Boston — The Healey-Driscoll Administration today released two reports that evaluate access to high-quality health care in Massachusetts, including prenatal and postpartum care, primary care, and behavioral health services, particularly in rural and underserved communities. The recommendations in the reports provide next steps in the evolution of equitable care in Massachusetts.
Following the closure of the obstetrics inpatient service at UMass Memorial Health Care’s Leominster campus on September 23, 2023, Governor Healey ordered a review of maternal health care across the state, with a focus on health equity and health outcomes, as well as a review of regional access to essential services in the North Worcester County area. The reports were produced based on community listening sessions, input from stakeholders, and an extensive data review by the Department of Public Health.
The Review of Maternal Health Services determined that while Massachusetts has no maternal services deserts, as defined by national standards, there are areas for improvement including data collection, regulatory changes, and targeted investments. The Review of Essential Services in the North Worcester County Area found that the area faces challenges common to health care service delivery in rural areas, including staffing and transportation. In addition, the report found opportunities for improved community engagement, more innovative service delivery, workforce investments and more.

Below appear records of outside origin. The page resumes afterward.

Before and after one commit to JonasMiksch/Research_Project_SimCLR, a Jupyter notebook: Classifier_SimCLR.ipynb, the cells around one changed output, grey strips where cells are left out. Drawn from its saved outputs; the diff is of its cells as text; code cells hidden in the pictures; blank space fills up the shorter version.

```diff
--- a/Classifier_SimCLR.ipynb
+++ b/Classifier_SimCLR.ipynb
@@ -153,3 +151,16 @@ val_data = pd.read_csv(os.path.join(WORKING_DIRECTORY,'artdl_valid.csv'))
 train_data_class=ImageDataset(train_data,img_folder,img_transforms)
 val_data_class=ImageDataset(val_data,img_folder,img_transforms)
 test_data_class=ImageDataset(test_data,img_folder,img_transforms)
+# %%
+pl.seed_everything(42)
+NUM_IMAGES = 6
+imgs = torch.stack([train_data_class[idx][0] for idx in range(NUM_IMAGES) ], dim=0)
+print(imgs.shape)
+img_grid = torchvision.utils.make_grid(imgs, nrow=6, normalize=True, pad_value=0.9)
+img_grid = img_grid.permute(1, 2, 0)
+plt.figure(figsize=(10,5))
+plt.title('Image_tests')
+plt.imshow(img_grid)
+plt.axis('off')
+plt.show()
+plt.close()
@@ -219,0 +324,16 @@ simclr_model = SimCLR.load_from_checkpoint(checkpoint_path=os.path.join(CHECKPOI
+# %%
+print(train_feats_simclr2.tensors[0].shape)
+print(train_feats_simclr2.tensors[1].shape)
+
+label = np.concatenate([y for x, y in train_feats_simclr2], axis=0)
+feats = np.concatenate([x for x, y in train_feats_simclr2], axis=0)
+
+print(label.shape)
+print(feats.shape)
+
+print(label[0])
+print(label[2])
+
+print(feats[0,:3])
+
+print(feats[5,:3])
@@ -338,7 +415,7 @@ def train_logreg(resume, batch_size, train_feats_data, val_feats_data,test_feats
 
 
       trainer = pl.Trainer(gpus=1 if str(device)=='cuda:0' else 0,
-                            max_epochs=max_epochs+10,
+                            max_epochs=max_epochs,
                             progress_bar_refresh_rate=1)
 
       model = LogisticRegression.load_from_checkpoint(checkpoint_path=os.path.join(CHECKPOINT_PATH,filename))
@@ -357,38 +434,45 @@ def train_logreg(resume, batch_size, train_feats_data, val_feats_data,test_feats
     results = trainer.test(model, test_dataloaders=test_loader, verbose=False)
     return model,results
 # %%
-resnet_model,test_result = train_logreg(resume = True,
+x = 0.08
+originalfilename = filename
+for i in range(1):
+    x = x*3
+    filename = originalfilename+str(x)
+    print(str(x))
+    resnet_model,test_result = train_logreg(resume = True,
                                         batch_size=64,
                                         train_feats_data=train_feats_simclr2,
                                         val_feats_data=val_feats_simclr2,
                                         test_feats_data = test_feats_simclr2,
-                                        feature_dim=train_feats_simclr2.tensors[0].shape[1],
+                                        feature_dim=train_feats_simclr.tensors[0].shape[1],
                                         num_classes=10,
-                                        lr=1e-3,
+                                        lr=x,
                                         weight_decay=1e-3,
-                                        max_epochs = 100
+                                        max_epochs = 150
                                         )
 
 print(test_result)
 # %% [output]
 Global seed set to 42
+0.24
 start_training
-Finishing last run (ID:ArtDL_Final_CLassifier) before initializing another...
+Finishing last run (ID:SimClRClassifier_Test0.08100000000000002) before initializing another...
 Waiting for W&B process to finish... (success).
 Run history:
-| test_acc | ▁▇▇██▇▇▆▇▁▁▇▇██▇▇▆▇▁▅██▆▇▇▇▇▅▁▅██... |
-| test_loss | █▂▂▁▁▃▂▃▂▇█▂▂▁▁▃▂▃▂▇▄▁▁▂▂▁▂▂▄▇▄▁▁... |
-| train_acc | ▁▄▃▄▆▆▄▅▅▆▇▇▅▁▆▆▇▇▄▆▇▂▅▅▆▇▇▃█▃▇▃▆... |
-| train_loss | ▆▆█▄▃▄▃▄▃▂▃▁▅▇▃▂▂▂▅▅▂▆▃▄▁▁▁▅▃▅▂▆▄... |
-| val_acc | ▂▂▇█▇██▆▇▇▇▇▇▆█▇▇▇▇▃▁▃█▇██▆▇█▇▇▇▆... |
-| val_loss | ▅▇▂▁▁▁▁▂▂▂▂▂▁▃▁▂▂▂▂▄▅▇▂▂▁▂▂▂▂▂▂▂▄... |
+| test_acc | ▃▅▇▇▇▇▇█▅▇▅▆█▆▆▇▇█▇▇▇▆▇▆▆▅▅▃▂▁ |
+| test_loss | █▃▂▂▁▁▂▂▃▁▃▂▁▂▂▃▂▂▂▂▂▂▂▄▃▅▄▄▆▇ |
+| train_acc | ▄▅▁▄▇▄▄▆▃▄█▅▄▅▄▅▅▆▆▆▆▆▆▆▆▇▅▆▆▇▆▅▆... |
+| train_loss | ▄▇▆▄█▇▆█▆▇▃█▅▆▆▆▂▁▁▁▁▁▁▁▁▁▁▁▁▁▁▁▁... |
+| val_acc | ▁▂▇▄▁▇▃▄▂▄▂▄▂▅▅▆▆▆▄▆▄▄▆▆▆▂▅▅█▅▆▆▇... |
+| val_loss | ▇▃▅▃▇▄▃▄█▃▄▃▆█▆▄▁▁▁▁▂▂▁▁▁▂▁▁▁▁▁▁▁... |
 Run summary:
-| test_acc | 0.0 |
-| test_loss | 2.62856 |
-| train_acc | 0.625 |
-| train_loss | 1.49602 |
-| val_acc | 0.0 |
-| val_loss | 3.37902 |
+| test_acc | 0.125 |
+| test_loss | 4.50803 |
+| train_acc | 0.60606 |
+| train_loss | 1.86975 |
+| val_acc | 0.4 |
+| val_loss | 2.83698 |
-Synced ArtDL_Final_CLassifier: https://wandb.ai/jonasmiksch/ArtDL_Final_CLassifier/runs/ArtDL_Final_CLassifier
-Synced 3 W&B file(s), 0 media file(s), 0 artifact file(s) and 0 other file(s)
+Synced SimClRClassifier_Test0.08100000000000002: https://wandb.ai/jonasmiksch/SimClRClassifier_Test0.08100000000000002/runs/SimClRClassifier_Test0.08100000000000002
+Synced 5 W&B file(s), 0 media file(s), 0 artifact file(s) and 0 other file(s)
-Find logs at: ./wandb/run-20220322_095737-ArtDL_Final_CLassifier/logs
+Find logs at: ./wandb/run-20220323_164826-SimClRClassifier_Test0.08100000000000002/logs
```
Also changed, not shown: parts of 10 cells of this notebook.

“Our administration is grateful to the community members and experts who provided their insights for these reports, which serve as an important guide for our work to protect meaningful access to maternal health care and essential services in our state,” said Governor Maura Healey. “We look forward to turning these recommendations into actions to ensure every community across Massachusetts has access to high-quality health care, especially in rural communities and communities of color.”
“These reports alone are not the solution to ensuring access to maternal health care and essential services,” said Lieutenant Governor Kim Driscoll. “They are an important step in the ongoing work of our administration – in collaboration with our communities – to ensure that all our residents can benefit from the world-leading health care we have available in Massachusetts.”
“Ensuring access to high-quality health care for every person in Massachusetts will take continuous effort from our administration and partners, and we’re committed to making it a reality,” said Health and Human Services Secretary Kate Walsh. “These reports help shape our understanding of the challenges that individuals and communities face and give us concrete steps to take for better access to essential services in the North Worcester County area and more equitable maternal health care across Massachusetts.”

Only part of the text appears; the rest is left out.